#### [REQUIREMENT]
For this exercise, output exactly the lines from the opening line of the listing through the line with "First line of", skipping pictures.
SUPPLIED ENTRIES below:
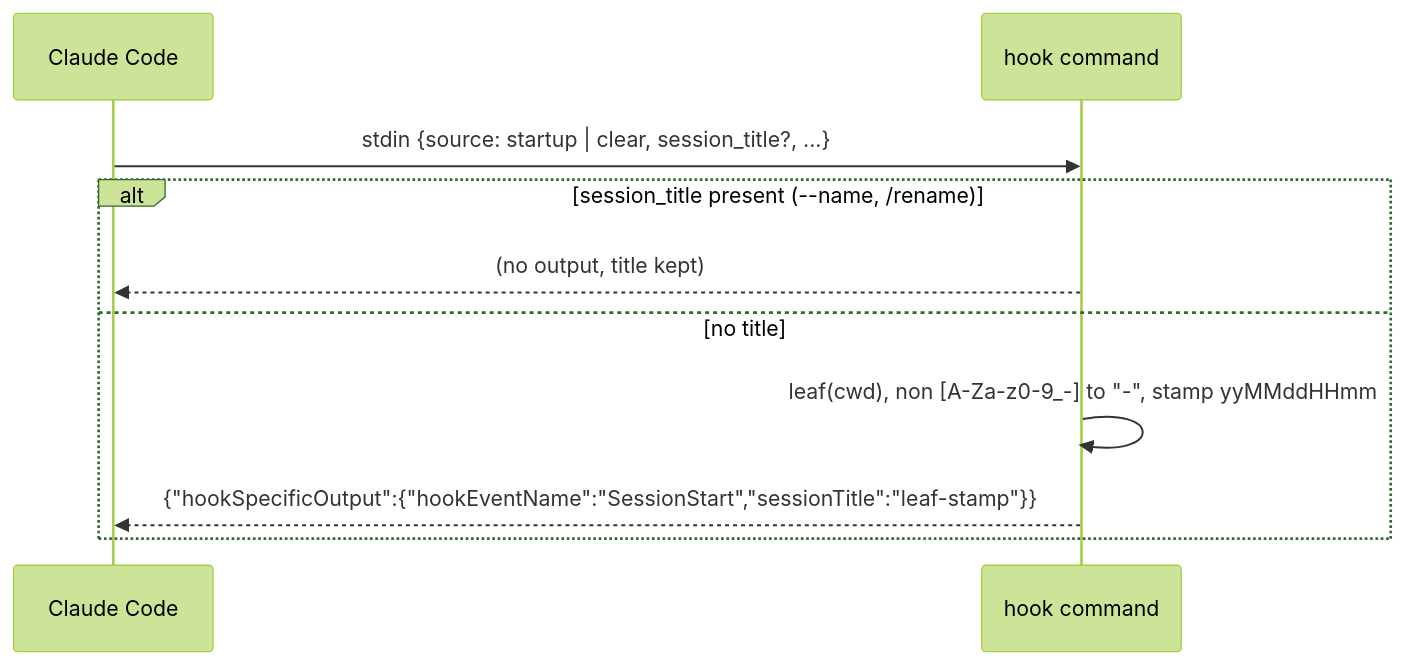
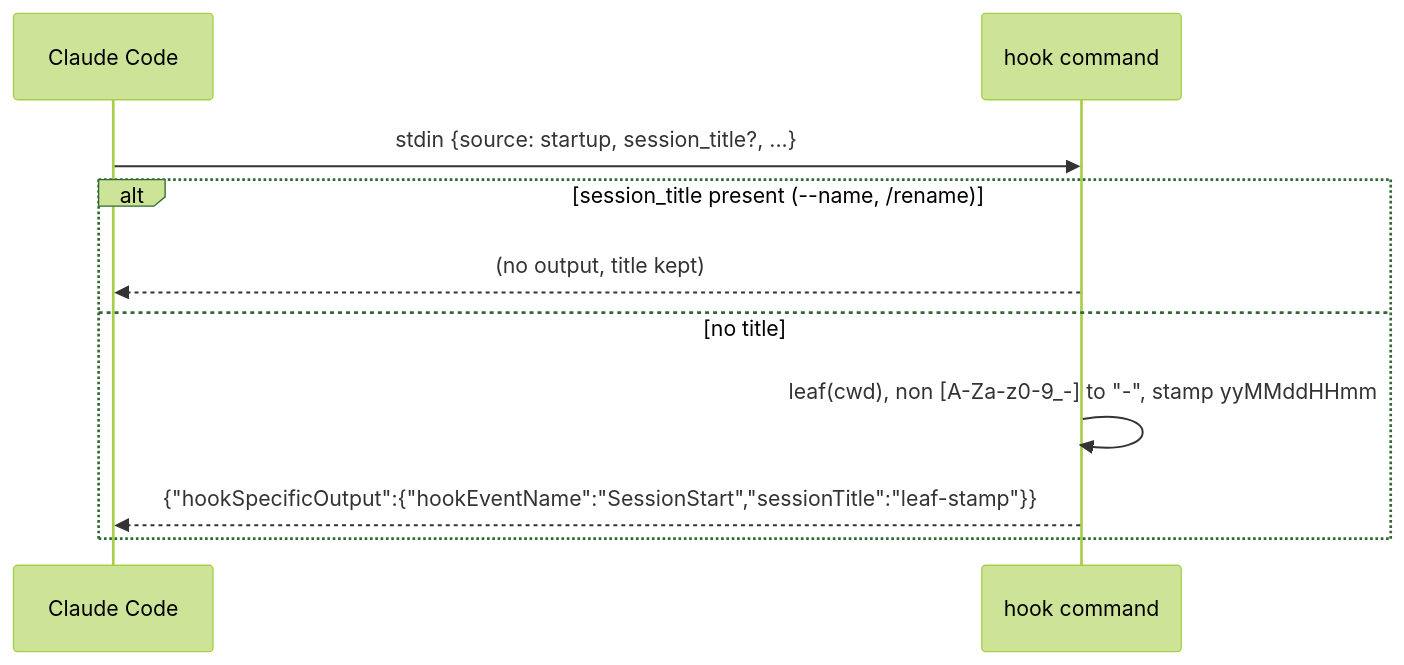
Before and after one commit to cheneeheng/claude-code-command-center: the third of 4 diagrams in tools/session-name-date-prefixer/product/ARCHITECTURE.md, drawn with Mermaid (forest theme). The commit also changed other lines of this file and 7 other files, not shown here.

First line of the commit message:
fix(session-name-date-prefixer): run the hook on startup only

````diff
--- a/tools/session-name-date-prefixer/product/ARCHITECTURE.md
+++ b/tools/session-name-date-prefixer/product/ARCHITECTURE.md
@@ -40,13 +40,13 @@
 ```mermaid
 sequenceDiagram
     participant C as Claude Code
     participant H as hook command
 
-    C->>H: stdin {source: startup | clear, session_title?, ...}
+    C->>H: stdin {source: startup, session_title?, ...}
     alt session_title present (--name, /rename)
         H-->>C: (no output, title kept)
     else no title
         H->>H: leaf(cwd), non [A-Za-z0-9_-] to "-", stamp yyMMddHHmm
         H-->>C: {"hookSpecificOutput":{"hookEventName":"SessionStart","sessionTitle":"leaf-stamp"}}
     end
 ```
````
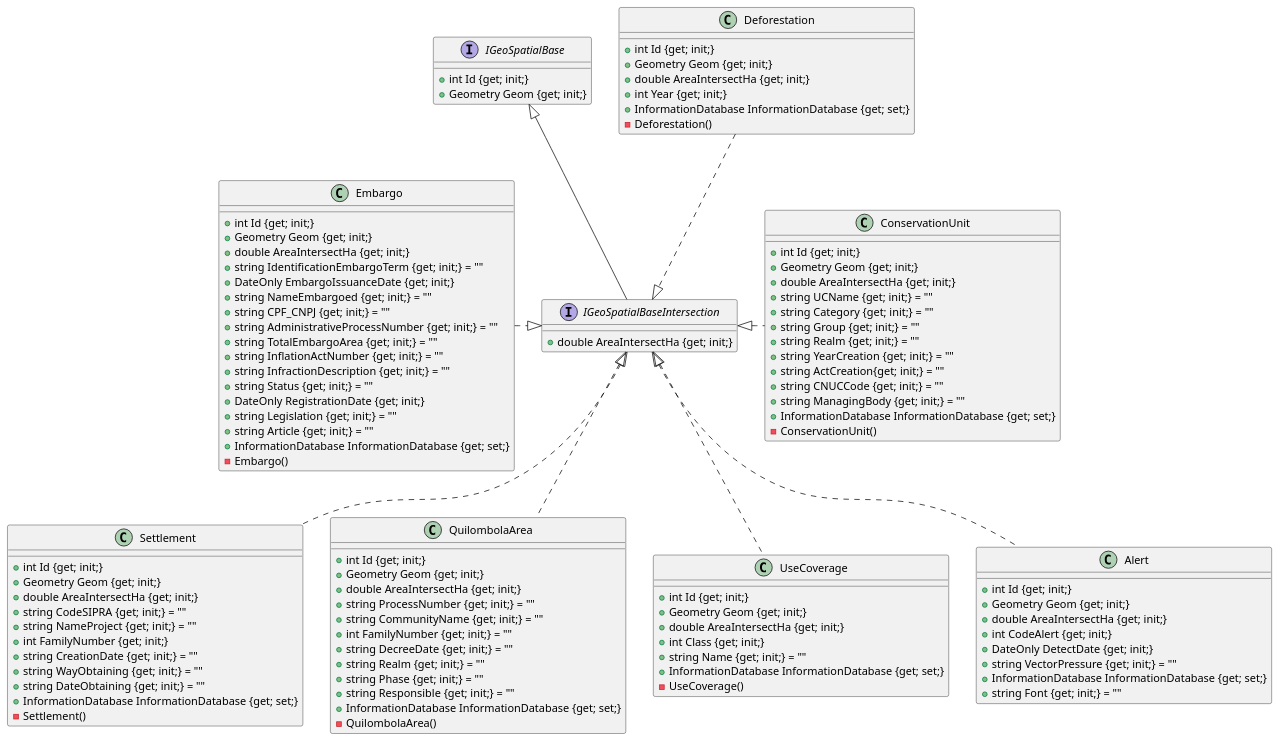
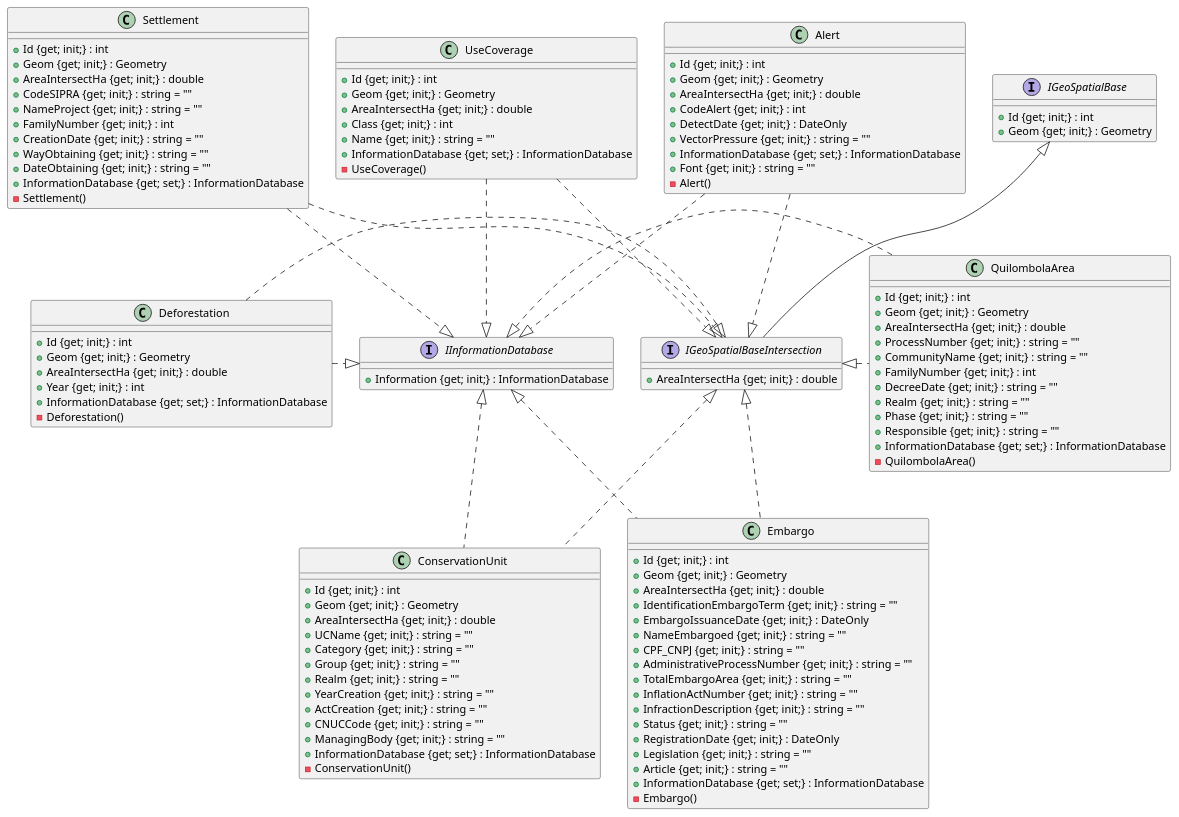
Before and after one commit to ruralgises/documentation: the diagram in class-diagram/interserct-diagram.plantuml, drawn with PlantUML.

```diff
--- a/class-diagram/interserct-diagram.plantuml
+++ b/class-diagram/interserct-diagram.plantuml
@@ -1,110 +1,128 @@
 @startuml
 
-interface IGeoSpatialBase {
-    {method} +int Id {get; init;}
-    {method} +Geometry Geom {get; init;}
+interface IGeoSpatialBaseIntersection extends IGeoSpatialBase {
+    {method} +AreaIntersectHa {get; init;} : double
 }
 
-interface IGeoSpatialBaseIntersection extends IGeoSpatialBase {
-    {method} +double AreaIntersectHa {get; init;}
+interface IGeoSpatialBase {
+    {method} +Id {get; init;} : int
+    {method} +Geom {get; init;} : Geometry
+}
+
+interface IInformationDatabase {
+    {method} +Information {get; init;} : InformationDatabase
 }
 
 class Deforestation {
-    {method} +int Id {get; init;}
-    {method} +Geometry Geom {get; init;}
-    {method} +double AreaIntersectHa {get; init;}
-    {method} +int Year {get; init;}
-    {method} +InformationDatabase InformationDatabase {get; set;}
+    {method} +Id {get; init;} : int
+    {method} +Geom {get; init;} : Geometry
+    {method} +AreaIntersectHa {get; init;} : double
+    {method} +Year {get; init;} : int
+    {method} +InformationDatabase {get; set;} : InformationDatabase
     {method} -Deforestation()
 }
 
-class Settlement implements IGeoSpatialBaseIntersection {
-    {method} +int Id {get; init;}
-    {method} +Geometry Geom {get; init;}
-    {method} +double AreaIntersectHa {get; init;}
-    {method} +string CodeSIPRA {get; init;} = ""
-    {method} +string NameProject {get; init;} = ""
-    {method} +int FamilyNumber {get; init;}
-    {method} +string CreationDate {get; init;} = ""
-    {method} +string WayObtaining {get; init;} = ""
-    {method} +string DateObtaining {get; init;} = ""
-    {method} +InformationDatabase InformationDatabase {get; set;}
-    -Settlement()
+class Settlement {
+    {method} +Id {get; init;} : int
+    {method} +Geom {get; init;} : Geometry
+    {method} +AreaIntersectHa {get; init;} : double
+    {method} +CodeSIPRA {get; init;} : string = ""
+    {method} +NameProject {get; init;} : string = ""
+    {method} +FamilyNumber {get; init;} : int
+    {method} +CreationDate {get; init;} : string = ""
+    {method} +WayObtaining {get; init;} : string = ""
+    {method} +DateObtaining {get; init;} : string = ""
+    {method} +InformationDatabase {get; set;} : InformationDatabase
+    {method} -Settlement()
 }
 
 class ConservationUnit{
-    {method} +int Id {get; init;}
-    {method} +Geometry Geom {get; init;}
-    {method} +double AreaIntersectHa {get; init;}
-    {method} +string UCName {get; init;} = ""
-    {method} +string Category {get; init;} = ""
-    {method} +string Group {get; init;} = ""
-    {method} +string Realm {get; init;} = ""
-    {method} +string YearCreation {get; init;} = ""
-    {method} +string ActCreation{get; init;} = ""
-    {method} +string CNUCCode {get; init;} = ""
-    {method} +string ManagingBody {get; init;} = ""
-    {method} +InformationDatabase InformationDatabase {get; set;}
+    {method} +Id {get; init;} : int
+    {method} +Geom {get; init;} : Geometry
+    {method} +AreaIntersectHa {get; init;} : double
+    {method} +UCName {get; init;} : string = ""
+    {method} +Category {get; init;} : string = ""
+    {method} +Group {get; init;} : string = ""
+    {method} +Realm {get; init;} : string = ""
+    {method} +YearCreation {get; init;} : string = ""
+    {method} +ActCreation {get; init;} : string = ""
+    {method} +CNUCCode {get; init;} : string = ""
+    {method} +ManagingBody {get; init;} : string = ""
+    {method} +InformationDatabase {get; set;} : InformationDatabase
     {method} -ConservationUnit()
 }
 
-class QuilombolaArea implements IGeoSpatialBaseIntersection{
-    {method} +int Id {get; init;}
-    {method} +Geometry Geom {get; init;}
-    {method} +double AreaIntersectHa {get; init;}
-    {method} +string ProcessNumber {get; init;} = ""
-    {method} +string CommunityName {get; init;} = ""
-    {method} +int FamilyNumber {get; init;} = ""
-    {method} +string DecreeDate {get; init;} = ""
-    {method} +string Realm {get; init;} = ""
-    {method} +string Phase {get; init;} = ""
-    {method} +string Responsible {get; init;} = ""
-    {method} +InformationDatabase InformationDatabase {get; set;}
+class QuilombolaArea {
+    {method} +Id {get; init;} : int
+    {method} +Geom {get; init;} : Geometry
+    {method} +AreaIntersectHa {get; init;} : double
+    {method} +ProcessNumber {get; init;} : string = ""
+    {method} +CommunityName {get; init;} : string = ""
+    {method} +FamilyNumber {get; init;} : int
+    {method} +DecreeDate {get; init;} : string = ""
+    {method} +Realm {get; init;} : string = ""
+    {method} +Phase {get; init;} : string = ""
+    {method} +Responsible {get; init;} : string = ""
+    {method} +InformationDatabase {get; set;} : InformationDatabase
     {method} -QuilombolaArea()
 }
 
-class UseCoverage implements IGeoSpatialBaseIntersection{
-    {method} +int Id {get; init;}
-    {method} +Geometry Geom {get; init;}
-    {method} +double AreaIntersectHa {get; init;}
-    {method} +int Class {get; init;}
-    {method} +string Name {get; init;} = ""
-    {method} +InformationDatabase InformationDatabase {get; set;}
+class UseCoverage {
+    {method} +Id {get; init;} : int
+    {method} +Geom {get; init;} : Geometry
+    {method} +AreaIntersectHa {get; init;} : double
+    {method} +Class {get; init;} : int
+    {method} +Name {get; init;} : string = ""
+    {method} +InformationDatabase {get; set;} : InformationDatabase
     {method} -UseCoverage()
 }
 
-class Embargo{
-    {method} +int Id {get; init;}
-    {method} +Geometry Geom {get; init;}
-    {method} +double AreaIntersectHa {get; init;}
-    {method} +string IdentificationEmbargoTerm {get; init;} = ""
-    {method} +DateOnly EmbargoIssuanceDate {get; init;}
-    {method} +string NameEmbargoed {get; init;} = ""
-    {method} +string CPF_CNPJ {get; init;} = ""
-    {method} +string AdministrativeProcessNumber {get; init;} = ""
-    {method} +string TotalEmbargoArea {get; init;} = ""
-    {method} +string InflationActNumber {get; init;} = ""
-    {method} +string InfractionDescription {get; init;} = ""
-    {method} +string Status {get; init;} = ""
-    {method} +DateOnly RegistrationDate {get; init;}
-    {method} +string Legislation {get; init;} = ""
-    {method} +string Article {get; init;} = ""
-    {method} +InformationDatabase InformationDatabase {get; set;}
-    -Embargo()
+class Embargo {
+    {method} +Id {get; init;} : int
+    {method} +Geom {get; init;} : Geometry
+    {method} +AreaIntersectHa {get; init;} : double
+    {method} +IdentificationEmbargoTerm {get; init;} : string = ""
+    {method} +EmbargoIssuanceDate {get; init;} : DateOnly
+    {method} +NameEmbargoed {get; init;} : string = ""
+    {method} +CPF_CNPJ {get; init;} : string = ""
+    {method} +AdministrativeProcessNumber {get; init;} : string = ""
+    {method} +TotalEmbargoArea {get; init;} : string = ""
+    {method} +InflationActNumber {get; init;} : string = ""
+    {method} +InfractionDescription {get; init;} : string = ""
+    {method} +Status {get; init;} : string = ""
+    {method} +RegistrationDate {get; init;} : DateOnly
+    {method} +Legislation {get; init;} : string = ""
+    {method} +Article {get; init;} : string = ""
+    {method} +InformationDatabase {get; set;} : InformationDatabase
+    {method} -Embargo()
 }
 
-class Alert implements IGeoSpatialBaseIntersection{
-    {method} +int Id {get; init;}
-    {method} +Geometry Geom {get; init;}
-    {method} +double AreaIntersectHa {get; init;}
-    {method} +int CodeAlert {get; init;}
-    {method} +DateOnly DetectDate {get; init;}
-    {method} +string VectorPressure {get; init;} = ""
-    {method} +InformationDatabase InformationDatabase {get; set;}
-    {method} +string Font {get; init;} = ""
+class Alert {
+    {method} +Id {get; init;} : int
+    {method} +Geom {get; init;} : Geometry
+    {method} +AreaIntersectHa {get; init;} : double
+    {method} +CodeAlert {get; init;} : int
+    {method} +DetectDate {get; init;} : DateOnly
+    {method} +VectorPressure {get; init;} : string = ""
+    {method} +InformationDatabase {get; set;} : InformationDatabase
+    {method} +Font {get; init;} : string = ""
+    {method} -Alert()
 }
 
-Embargo ..right|> IGeoSpatialBaseIntersection 
-Deforestation ..down|> IGeoSpatialBaseIntersection
-ConservationUnit ..left|> IGeoSpatialBaseIntersection
+Embargo ..up|> IGeoSpatialBaseIntersection 
+Deforestation ..right|> IGeoSpatialBaseIntersection
+ConservationUnit ..up|> IGeoSpatialBaseIntersection
+Settlement ..|> IGeoSpatialBaseIntersection
+QuilombolaArea ..left|> IGeoSpatialBaseIntersection
+UseCoverage ..|> IGeoSpatialBaseIntersection
+Alert ..|> IGeoSpatialBaseIntersection
+
+Embargo ..up|> IInformationDatabase 
+Deforestation ..right|> IInformationDatabase
+ConservationUnit ..up|> IInformationDatabase
+Settlement ..|> IInformationDatabase
+QuilombolaArea ..left|> IInformationDatabase
+UseCoverage ..|> IInformationDatabase
+Alert ..|> IInformationDatabase
+
 @enduml
```
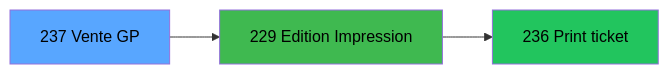
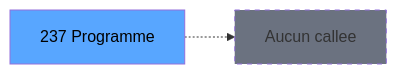
One commit to thonyAGP/lecteur-magic changed the third of 3 diagrams in .openspec/specs/ADH-IDE-237.md. Above: the diagram before and after it, drawn with Mermaid. The commit also changed other lines of this file and 326 other files, not shown here.

````diff
--- a/.openspec/specs/ADH-IDE-237.md
+++ b/.openspec/specs/ADH-IDE-237.md
@@ -225,13 +111,8 @@
 ```mermaid
 graph LR
-    T[237 Vente GP]
-    C229[229 Edition Impression]
-    C236[236 Print ticket]
-
-    T --> C229
-    C229 --> C236
-
+    T[237 Programme]
+    NONE[Aucun callee]
+    T -.-> NONE
     style T fill:#58a6ff,color:#000
-    style C229 fill:#3fb950,color:#000
-    style C236 fill:#22c55e,color:#000
+    style NONE fill:#6b7280,stroke-dasharray: 5 5
 ```
````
End of SUPPLIED ENTRIES.
#### [FINISHED EXERCISE]
Before and after one commit to cheneeheng/claude-code-command-center: the third of 4 diagrams in tools/session-name-date-prefixer/product/ARCHITECTURE.md, drawn with Mermaid (forest theme). The commit also changed other lines of this file and 7 other files, not shown here.

First line of the commit message:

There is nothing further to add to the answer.